Stored dataset items
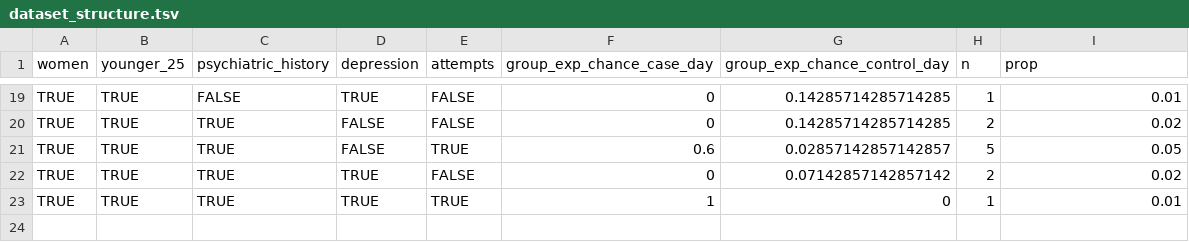
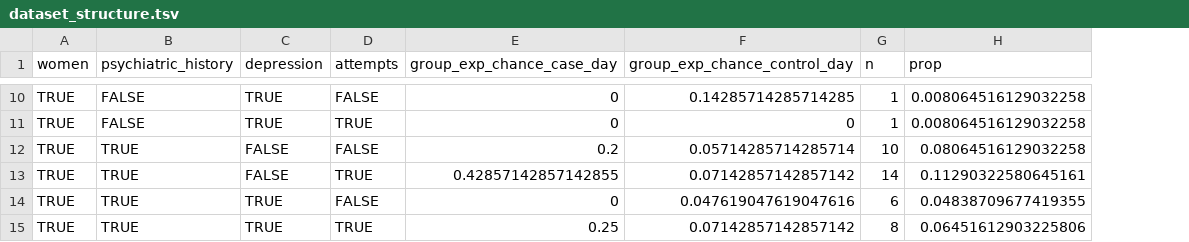
Before and after one commit to odmina/stratified, a TSV file: dataset_structure.tsv, drawn as a sheet; only a part is shown, gaps mark what is left out; removed rows and columns are numbered as before the commit, all else as after; the diff covers the shown part only; the diff names each change by its address in the sheet, - before the commit and + after, or states it on an @@ line.

```diff
--- a/dataset_structure.tsv
+++ b/dataset_structure.tsv
-column B (younger_25), rows 19-23: all TRUE
-H10 (prop): 0.01
+H10 (prop): 0.008064516129032258
+row 11: TRUE | FALSE | TRUE | TRUE | 0 | 0 | 1 | 0.008064516129032258
-E12 (group_exp_chance_case_day): 0
+E12 (group_exp_chance_case_day): 0.2
-F12 (group_exp_chance_control_day): 0.14285714285714285
+F12 (group_exp_chance_control_day): 0.05714285714285714
-G12 (n): 2
+G12 (n): 10
-H12 (prop): 0.02
+H12 (prop): 0.08064516129032258
-E13 (group_exp_chance_case_day): 0.6
+E13 (group_exp_chance_case_day): 0.42857142857142855
-F13 (group_exp_chance_control_day): 0.02857142857142857
+F13 (group_exp_chance_control_day): 0.07142857142857142
-G13 (n): 5
+G13 (n): 14
-H13 (prop): 0.05
+H13 (prop): 0.11290322580645161
-F14 (group_exp_chance_control_day): 0.07142857142857142
+F14 (group_exp_chance_control_day): 0.047619047619047616
-G14 (n): 2
+G14 (n): 6
-H14 (prop): 0.02
+H14 (prop): 0.04838709677419355
-E15 (group_exp_chance_case_day): 1
+E15 (group_exp_chance_case_day): 0.25
-F15 (group_exp_chance_control_day): 0
+F15 (group_exp_chance_control_day): 0.07142857142857142
-G15 (n): 1
+G15 (n): 8
-H15 (prop): 0.01
+H15 (prop): 0.06451612903225806
```
Also changed, not shown: 1 added row, 10 removed rows and 24 edited cells elsewhere in this file, 2 other files.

**GOAL OF THE EXERCISE**
All of the data must be set down exactly, with no pictures included.

**EXERCISE SOLUTION**
Before and after one commit to odmina/stratified, a TSV file: dataset_structure.tsv, drawn as a sheet; only a part is shown, gaps mark what is left out; removed rows and columns are numbered as before the commit, all else as after; the diff covers the shown part only; the diff names each change by its address in the sheet, - before the commit and + after, or states it on an @@ line.

```diff
--- a/dataset_structure.tsv
+++ b/dataset_structure.tsv
-column B (younger_25), rows 19-23: all TRUE
-H10 (prop): 0.01
+H10 (prop): 0.008064516129032258
+row 11: TRUE | FALSE | TRUE | TRUE | 0 | 0 | 1 | 0.008064516129032258
-E12 (group_exp_chance_case_day): 0
+E12 (group_exp_chance_case_day): 0.2
-F12 (group_exp_chance_control_day): 0.14285714285714285
+F12 (group_exp_chance_control_day): 0.05714285714285714
-G12 (n): 2
+G12 (n): 10
-H12 (prop): 0.02
+H12 (prop): 0.08064516129032258
-E13 (group_exp_chance_case_day): 0.6
+E13 (group_exp_chance_case_day): 0.42857142857142855
-F13 (group_exp_chance_control_day): 0.02857142857142857
+F13 (group_exp_chance_control_day): 0.07142857142857142
-G13 (n): 5
+G13 (n): 14
-H13 (prop): 0.05
+H13 (prop): 0.11290322580645161
-F14 (group_exp_chance_control_day): 0.07142857142857142
+F14 (group_exp_chance_control_day): 0.047619047619047616
-G14 (n): 2
+G14 (n): 6
-H14 (prop): 0.02
+H14 (prop): 0.04838709677419355
-E15 (group_exp_chance_case_day): 1
+E15 (group_exp_chance_case_day): 0.25
-F15 (group_exp_chance_control_day): 0
+F15 (group_exp_chance_control_day): 0.07142857142857142
-G15 (n): 1
+G15 (n): 8
-H15 (prop): 0.01
+H15 (prop): 0.06451612903225806
```
Also changed, not shown: 1 added row, 10 removed rows and 24 edited cells elsewhere in this file, 2 other files.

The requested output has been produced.